Dataset records

=== Section Start ===

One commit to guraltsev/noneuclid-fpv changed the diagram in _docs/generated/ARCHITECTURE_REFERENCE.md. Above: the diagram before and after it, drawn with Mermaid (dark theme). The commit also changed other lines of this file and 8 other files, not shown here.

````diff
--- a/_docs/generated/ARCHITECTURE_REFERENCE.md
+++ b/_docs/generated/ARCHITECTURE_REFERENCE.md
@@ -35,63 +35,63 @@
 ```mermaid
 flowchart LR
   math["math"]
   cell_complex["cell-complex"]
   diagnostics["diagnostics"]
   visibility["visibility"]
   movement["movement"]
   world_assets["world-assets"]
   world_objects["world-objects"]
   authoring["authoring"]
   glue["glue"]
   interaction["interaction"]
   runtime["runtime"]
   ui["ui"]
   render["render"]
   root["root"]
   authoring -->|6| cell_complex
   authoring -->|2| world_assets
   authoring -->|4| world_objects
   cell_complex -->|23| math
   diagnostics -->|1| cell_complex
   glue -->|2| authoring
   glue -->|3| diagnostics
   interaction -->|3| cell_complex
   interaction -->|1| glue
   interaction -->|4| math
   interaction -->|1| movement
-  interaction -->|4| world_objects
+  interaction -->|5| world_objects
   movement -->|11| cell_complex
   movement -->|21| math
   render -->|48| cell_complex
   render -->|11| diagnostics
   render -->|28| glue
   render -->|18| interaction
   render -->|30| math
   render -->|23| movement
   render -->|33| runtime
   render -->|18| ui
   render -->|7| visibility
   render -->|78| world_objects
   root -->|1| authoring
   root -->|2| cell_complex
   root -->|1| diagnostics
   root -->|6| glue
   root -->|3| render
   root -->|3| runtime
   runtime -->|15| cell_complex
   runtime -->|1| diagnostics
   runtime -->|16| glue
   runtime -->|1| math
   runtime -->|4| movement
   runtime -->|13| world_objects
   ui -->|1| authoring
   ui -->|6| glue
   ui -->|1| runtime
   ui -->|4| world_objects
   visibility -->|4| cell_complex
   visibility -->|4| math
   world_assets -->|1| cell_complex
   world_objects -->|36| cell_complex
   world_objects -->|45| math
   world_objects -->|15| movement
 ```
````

=== Section End ===

▸ **EXERCISE BRIEF**:
Pull out all lines in the data above that include "root".

▸ **OUTPUT OF THE EXERCISE**:
   root["root"]
   root -->|1| authoring
   root -->|2| cell_complex
   root -->|1| diagnostics
   root -->|6| glue
   root -->|3| render
   root -->|3| runtime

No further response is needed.